REQUIREMENT ▸ How many lines of the entries below include the word "html"? Answer with the number alone.

Front-end code edit data:
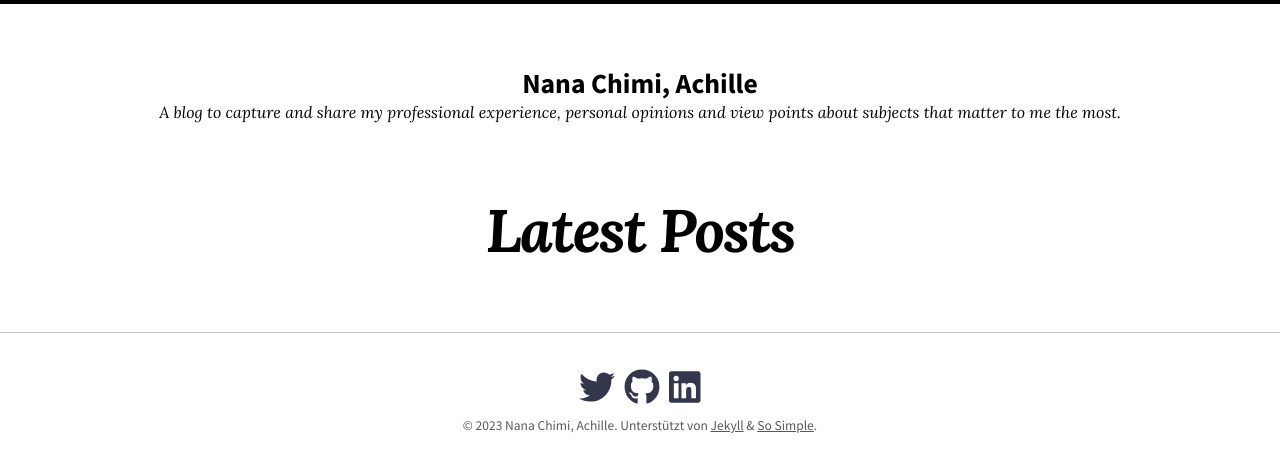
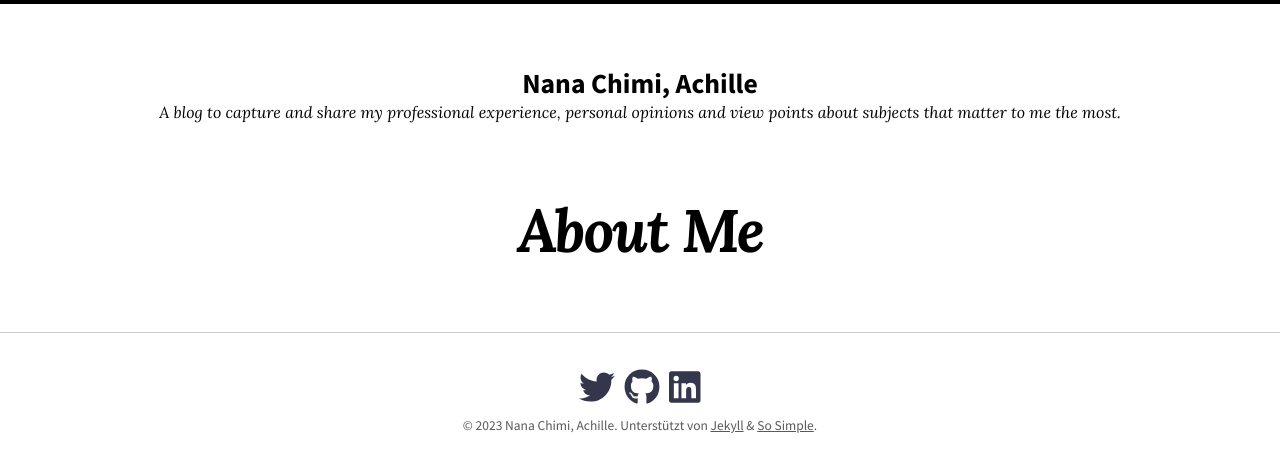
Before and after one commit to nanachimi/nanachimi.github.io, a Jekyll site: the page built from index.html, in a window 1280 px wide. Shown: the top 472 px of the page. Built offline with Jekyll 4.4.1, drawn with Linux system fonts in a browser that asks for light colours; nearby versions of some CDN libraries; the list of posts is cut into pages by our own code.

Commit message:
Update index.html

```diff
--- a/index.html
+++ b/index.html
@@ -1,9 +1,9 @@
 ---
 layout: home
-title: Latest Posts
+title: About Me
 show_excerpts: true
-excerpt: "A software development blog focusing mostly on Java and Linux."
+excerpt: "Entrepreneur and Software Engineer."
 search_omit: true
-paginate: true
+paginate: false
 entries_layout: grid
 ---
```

SOLUTION FOR THIS PROBLEM ▸ 4